**Records for the exercise**
########################################

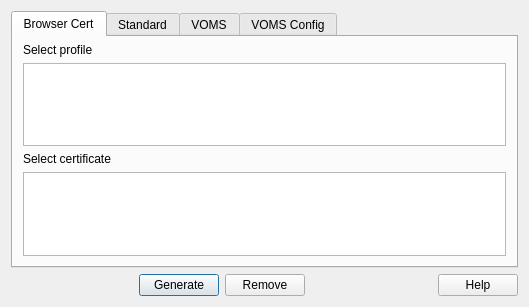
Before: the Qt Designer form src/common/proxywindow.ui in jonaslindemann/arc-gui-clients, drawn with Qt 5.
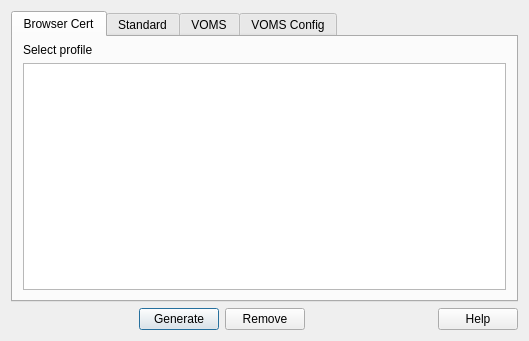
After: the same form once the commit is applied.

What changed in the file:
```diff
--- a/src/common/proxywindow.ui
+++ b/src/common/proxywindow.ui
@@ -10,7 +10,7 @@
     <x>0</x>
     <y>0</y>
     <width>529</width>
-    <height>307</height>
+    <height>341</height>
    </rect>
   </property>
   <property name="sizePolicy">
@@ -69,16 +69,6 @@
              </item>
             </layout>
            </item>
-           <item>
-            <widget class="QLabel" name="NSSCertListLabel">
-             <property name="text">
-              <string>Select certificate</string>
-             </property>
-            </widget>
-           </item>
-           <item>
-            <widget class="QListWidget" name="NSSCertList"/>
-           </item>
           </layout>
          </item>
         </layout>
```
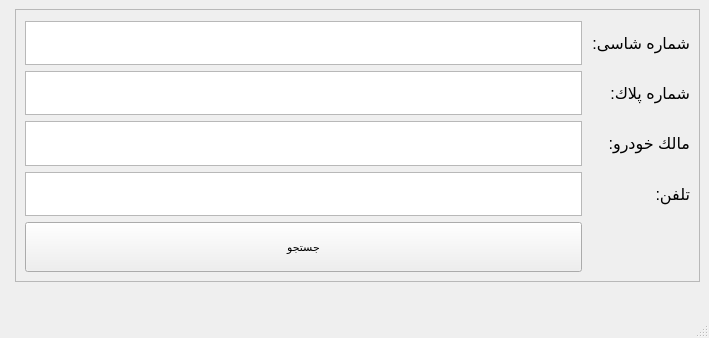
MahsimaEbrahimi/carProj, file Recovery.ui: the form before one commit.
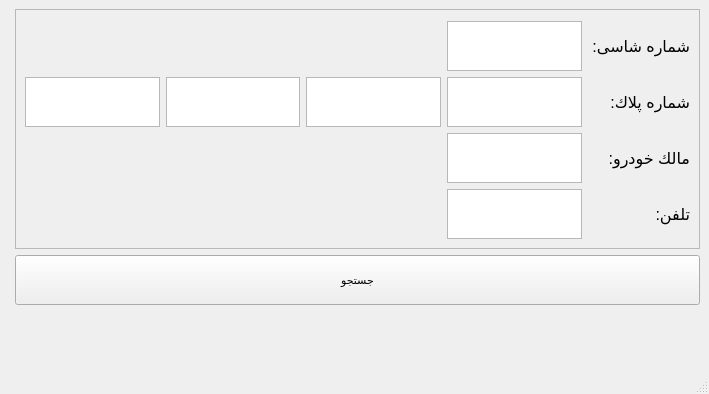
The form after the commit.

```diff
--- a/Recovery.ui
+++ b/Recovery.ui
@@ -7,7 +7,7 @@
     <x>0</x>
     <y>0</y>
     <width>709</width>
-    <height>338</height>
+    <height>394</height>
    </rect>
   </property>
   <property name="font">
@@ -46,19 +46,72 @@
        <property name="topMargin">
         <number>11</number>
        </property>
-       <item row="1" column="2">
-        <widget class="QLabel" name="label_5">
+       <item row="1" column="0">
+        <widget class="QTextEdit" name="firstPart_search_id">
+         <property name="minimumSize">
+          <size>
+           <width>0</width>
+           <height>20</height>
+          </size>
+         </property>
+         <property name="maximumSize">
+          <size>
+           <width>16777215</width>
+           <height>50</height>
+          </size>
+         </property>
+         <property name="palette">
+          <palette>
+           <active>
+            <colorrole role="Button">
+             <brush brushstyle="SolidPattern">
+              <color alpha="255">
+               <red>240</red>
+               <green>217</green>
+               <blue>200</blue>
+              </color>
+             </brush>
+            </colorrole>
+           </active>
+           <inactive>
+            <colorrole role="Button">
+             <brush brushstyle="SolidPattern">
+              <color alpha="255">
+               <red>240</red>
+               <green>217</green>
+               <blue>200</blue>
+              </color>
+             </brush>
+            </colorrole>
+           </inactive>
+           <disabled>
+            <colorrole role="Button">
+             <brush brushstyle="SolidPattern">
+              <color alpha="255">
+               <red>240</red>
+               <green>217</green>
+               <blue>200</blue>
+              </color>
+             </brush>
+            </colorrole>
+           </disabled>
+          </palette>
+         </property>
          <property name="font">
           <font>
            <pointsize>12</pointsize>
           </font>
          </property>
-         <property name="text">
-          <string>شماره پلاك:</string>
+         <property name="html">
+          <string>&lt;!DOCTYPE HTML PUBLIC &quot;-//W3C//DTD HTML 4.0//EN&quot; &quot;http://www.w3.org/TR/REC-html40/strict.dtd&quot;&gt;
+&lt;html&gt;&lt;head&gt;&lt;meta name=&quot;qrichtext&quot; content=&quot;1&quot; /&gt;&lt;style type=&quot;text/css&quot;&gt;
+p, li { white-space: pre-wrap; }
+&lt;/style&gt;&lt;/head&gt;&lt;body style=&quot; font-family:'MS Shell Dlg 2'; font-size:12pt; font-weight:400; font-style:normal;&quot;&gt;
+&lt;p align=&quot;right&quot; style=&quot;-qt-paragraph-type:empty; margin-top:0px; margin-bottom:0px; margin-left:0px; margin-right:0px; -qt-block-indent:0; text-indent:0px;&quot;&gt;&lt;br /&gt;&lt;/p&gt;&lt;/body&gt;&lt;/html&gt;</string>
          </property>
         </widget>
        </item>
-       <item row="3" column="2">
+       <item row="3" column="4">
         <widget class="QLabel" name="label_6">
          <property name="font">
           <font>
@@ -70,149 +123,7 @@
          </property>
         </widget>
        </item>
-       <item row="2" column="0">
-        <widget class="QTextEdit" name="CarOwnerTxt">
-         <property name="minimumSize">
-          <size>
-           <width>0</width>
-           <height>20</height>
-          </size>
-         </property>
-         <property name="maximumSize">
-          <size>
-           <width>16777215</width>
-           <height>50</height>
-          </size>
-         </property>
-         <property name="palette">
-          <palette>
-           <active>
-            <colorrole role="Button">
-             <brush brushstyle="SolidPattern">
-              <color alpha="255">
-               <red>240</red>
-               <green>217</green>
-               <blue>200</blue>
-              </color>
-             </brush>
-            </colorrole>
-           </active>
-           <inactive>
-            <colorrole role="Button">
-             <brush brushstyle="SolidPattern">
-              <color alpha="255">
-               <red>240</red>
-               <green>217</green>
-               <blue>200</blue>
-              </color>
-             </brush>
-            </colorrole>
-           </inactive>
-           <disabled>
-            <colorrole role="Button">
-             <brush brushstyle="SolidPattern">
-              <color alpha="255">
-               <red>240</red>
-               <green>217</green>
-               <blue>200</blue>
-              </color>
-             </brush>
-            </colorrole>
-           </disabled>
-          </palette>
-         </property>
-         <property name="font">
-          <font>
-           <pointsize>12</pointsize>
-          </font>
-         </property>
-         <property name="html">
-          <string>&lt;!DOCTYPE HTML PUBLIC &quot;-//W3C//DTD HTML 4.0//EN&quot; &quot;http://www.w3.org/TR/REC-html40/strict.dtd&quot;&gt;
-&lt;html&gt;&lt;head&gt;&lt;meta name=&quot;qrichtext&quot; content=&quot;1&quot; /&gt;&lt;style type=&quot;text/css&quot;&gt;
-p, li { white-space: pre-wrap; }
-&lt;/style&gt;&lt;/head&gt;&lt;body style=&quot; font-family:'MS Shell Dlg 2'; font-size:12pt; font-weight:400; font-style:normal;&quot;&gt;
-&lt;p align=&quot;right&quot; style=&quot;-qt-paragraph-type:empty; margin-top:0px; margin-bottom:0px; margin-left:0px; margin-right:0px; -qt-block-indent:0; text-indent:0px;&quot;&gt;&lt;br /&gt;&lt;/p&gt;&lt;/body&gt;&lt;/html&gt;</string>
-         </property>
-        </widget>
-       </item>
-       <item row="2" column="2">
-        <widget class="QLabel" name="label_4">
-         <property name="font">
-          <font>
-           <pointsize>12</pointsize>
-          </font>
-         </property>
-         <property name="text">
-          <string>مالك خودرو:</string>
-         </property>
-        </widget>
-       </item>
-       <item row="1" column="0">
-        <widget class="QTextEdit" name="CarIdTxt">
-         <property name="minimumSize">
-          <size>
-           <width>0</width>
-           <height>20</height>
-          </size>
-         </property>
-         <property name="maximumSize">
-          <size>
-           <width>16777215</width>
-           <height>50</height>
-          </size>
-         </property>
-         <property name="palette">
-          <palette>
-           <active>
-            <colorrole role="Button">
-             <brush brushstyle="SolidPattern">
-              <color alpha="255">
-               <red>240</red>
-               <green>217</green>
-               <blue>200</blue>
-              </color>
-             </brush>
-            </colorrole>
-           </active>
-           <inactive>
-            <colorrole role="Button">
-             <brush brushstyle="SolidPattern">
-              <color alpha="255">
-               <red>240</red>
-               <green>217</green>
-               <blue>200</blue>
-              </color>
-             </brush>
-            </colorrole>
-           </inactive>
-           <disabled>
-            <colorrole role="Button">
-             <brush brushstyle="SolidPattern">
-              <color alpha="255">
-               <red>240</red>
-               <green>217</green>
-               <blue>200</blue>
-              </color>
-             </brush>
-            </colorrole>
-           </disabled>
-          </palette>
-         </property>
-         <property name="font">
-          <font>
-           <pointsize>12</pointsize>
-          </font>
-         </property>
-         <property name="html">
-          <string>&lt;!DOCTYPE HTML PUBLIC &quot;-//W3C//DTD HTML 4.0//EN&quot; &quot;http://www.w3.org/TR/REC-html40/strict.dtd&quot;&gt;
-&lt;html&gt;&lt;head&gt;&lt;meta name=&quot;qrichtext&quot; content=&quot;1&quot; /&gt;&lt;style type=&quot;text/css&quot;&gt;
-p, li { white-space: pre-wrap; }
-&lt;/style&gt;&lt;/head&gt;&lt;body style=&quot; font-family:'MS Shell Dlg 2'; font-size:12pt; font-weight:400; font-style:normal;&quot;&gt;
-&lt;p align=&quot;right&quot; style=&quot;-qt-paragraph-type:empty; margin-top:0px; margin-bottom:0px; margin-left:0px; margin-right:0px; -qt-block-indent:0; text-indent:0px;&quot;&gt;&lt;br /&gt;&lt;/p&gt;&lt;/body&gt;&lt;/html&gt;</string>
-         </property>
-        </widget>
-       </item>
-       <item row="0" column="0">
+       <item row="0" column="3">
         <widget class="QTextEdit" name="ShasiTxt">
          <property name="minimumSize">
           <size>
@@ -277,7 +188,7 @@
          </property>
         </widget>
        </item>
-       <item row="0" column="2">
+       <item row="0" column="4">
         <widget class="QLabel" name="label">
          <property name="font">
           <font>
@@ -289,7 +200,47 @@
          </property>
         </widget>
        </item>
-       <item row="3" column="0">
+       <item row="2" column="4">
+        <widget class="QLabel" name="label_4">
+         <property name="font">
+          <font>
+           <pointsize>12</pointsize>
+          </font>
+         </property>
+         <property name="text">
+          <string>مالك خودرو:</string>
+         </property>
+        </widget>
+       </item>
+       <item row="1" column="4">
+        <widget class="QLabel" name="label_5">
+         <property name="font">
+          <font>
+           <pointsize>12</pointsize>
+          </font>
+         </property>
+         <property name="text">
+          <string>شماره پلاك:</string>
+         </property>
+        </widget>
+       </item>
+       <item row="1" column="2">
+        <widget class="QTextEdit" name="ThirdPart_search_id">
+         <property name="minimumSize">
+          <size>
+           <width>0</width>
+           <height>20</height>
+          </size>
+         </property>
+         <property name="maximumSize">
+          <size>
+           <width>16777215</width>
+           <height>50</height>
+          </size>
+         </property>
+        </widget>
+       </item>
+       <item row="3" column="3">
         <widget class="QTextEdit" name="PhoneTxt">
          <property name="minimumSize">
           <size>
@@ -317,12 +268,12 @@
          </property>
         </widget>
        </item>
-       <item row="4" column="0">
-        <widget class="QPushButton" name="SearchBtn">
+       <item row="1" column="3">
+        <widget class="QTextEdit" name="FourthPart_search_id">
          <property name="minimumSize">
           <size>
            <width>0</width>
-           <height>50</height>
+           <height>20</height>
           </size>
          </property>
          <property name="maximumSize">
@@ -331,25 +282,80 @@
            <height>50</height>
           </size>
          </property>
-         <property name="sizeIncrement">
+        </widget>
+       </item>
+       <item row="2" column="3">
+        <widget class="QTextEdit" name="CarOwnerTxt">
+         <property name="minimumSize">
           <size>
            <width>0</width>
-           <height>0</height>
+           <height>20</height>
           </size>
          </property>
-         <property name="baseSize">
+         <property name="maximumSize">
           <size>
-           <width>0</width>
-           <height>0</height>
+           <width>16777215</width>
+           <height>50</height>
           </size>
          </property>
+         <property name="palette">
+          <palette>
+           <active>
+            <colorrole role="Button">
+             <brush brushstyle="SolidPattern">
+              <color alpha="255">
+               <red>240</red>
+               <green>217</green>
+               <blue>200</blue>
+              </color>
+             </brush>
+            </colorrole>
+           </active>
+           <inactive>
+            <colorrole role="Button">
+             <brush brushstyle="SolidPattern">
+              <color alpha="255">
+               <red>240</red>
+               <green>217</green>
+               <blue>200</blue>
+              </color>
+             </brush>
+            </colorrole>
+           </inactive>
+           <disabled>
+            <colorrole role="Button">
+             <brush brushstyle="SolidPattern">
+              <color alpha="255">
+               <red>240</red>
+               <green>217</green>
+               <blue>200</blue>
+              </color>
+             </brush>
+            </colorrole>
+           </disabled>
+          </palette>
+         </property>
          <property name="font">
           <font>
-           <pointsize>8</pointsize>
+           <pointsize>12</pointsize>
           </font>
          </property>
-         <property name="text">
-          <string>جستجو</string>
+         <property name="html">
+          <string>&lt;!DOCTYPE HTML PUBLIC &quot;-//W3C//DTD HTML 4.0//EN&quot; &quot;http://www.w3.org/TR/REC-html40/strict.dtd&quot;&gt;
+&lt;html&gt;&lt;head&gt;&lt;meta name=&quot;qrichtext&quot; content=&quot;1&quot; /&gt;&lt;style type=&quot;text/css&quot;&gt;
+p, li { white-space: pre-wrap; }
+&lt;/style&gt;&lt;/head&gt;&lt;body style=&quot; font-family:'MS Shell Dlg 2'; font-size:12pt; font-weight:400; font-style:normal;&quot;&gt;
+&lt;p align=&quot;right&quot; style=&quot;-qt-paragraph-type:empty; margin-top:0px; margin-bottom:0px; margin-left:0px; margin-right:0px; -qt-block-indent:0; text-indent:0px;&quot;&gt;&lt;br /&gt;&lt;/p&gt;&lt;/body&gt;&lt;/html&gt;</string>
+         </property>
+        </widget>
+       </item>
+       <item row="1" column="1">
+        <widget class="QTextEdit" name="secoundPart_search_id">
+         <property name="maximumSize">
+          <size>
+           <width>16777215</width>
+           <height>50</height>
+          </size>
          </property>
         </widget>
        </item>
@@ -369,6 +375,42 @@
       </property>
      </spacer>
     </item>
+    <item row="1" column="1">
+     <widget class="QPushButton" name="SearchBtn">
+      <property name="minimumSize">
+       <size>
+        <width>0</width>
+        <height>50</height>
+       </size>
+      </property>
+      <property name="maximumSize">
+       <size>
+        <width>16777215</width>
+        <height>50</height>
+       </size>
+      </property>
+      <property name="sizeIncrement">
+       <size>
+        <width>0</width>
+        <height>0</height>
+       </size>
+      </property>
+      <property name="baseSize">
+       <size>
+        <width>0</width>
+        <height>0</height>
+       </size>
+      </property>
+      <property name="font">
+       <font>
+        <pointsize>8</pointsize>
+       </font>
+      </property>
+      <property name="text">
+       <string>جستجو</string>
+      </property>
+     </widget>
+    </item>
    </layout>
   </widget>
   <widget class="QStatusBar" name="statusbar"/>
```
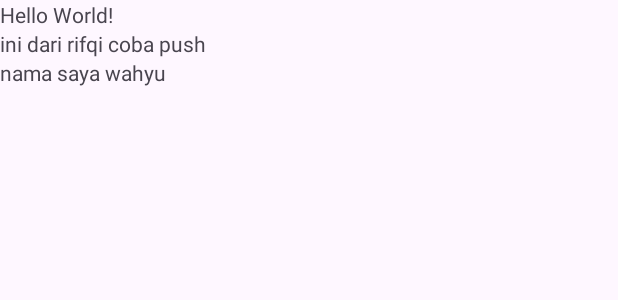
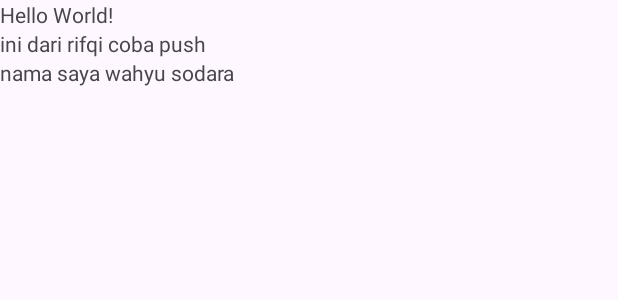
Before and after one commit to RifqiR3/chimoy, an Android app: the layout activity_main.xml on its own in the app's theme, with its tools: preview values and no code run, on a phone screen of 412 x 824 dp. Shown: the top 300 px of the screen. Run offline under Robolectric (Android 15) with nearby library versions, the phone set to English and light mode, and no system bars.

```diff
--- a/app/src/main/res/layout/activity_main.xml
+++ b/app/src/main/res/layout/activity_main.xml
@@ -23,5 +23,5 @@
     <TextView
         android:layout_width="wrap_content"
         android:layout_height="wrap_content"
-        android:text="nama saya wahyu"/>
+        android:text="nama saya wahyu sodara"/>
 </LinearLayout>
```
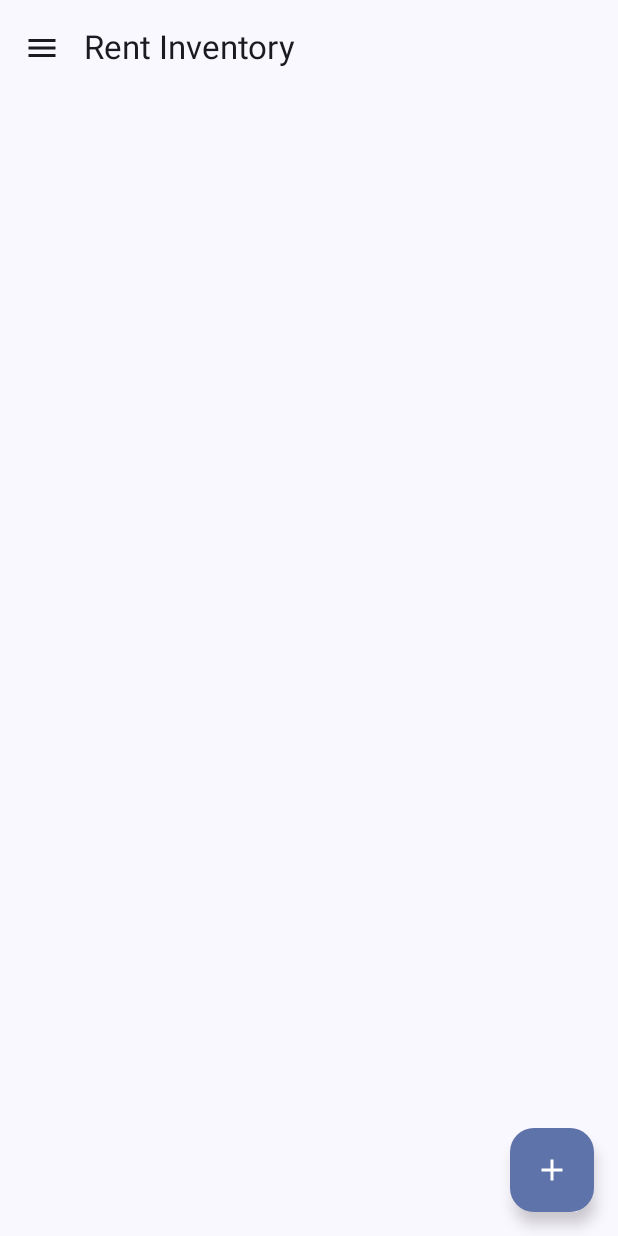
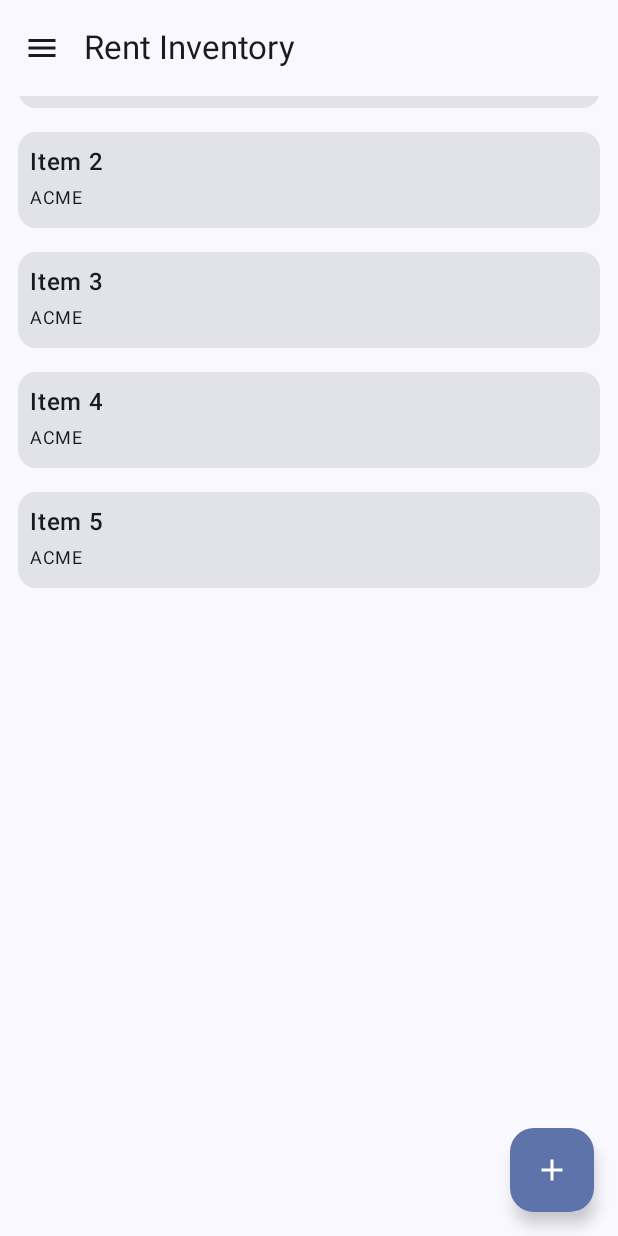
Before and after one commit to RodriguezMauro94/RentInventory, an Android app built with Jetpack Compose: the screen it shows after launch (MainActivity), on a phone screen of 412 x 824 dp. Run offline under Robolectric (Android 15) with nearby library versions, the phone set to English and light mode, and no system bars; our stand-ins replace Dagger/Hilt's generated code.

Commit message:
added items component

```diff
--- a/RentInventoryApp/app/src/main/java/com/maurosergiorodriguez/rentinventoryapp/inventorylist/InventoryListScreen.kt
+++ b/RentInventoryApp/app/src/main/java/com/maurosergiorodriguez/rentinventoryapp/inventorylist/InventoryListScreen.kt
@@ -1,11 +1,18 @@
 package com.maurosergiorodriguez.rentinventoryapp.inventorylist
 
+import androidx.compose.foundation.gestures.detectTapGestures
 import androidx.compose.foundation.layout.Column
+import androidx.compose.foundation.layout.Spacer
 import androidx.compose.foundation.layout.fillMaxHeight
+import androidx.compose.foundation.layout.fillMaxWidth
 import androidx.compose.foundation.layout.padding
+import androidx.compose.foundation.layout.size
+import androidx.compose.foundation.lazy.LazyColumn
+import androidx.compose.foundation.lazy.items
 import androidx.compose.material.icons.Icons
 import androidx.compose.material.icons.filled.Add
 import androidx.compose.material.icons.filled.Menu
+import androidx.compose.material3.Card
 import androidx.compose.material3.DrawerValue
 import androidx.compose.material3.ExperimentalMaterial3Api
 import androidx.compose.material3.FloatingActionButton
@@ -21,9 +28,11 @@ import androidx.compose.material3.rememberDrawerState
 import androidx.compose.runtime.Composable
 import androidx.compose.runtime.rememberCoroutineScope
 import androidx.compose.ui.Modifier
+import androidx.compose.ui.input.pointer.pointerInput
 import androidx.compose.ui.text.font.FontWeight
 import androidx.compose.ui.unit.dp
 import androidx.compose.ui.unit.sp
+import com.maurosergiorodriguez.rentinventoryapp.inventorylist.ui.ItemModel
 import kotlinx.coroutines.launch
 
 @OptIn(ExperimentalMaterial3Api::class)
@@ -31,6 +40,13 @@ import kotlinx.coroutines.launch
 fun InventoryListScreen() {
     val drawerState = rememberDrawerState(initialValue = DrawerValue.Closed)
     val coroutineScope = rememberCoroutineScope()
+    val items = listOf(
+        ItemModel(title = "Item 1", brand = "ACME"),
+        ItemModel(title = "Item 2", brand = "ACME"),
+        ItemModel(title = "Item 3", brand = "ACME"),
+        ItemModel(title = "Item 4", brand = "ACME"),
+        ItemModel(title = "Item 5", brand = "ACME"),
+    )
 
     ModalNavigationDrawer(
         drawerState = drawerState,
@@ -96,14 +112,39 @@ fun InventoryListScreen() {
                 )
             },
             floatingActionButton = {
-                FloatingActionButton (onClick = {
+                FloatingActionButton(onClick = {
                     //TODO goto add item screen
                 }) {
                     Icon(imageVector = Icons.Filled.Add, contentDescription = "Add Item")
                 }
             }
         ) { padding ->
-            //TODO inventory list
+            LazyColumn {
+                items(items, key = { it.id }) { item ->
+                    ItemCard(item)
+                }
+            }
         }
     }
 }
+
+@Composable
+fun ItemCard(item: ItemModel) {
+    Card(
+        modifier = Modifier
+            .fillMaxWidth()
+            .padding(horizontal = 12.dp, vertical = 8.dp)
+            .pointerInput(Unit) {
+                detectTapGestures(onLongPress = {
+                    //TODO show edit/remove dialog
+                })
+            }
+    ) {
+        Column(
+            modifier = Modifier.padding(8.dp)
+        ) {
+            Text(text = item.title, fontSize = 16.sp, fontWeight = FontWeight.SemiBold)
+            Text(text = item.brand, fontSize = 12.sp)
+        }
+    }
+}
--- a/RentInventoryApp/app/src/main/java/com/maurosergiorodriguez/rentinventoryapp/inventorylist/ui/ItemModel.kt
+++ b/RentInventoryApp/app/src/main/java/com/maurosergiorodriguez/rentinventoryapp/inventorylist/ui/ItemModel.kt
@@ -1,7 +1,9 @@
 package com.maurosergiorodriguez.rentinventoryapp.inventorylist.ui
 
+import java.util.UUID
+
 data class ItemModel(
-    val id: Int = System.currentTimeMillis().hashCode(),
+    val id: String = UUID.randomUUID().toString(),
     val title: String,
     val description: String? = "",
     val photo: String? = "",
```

########################################

Go through the records above and copy every line with the word "Recovery".

**Your response**
MahsimaEbrahimi/carProj, file Recovery.ui: the form before one commit.
--- a/Recovery.ui
+++ b/Recovery.ui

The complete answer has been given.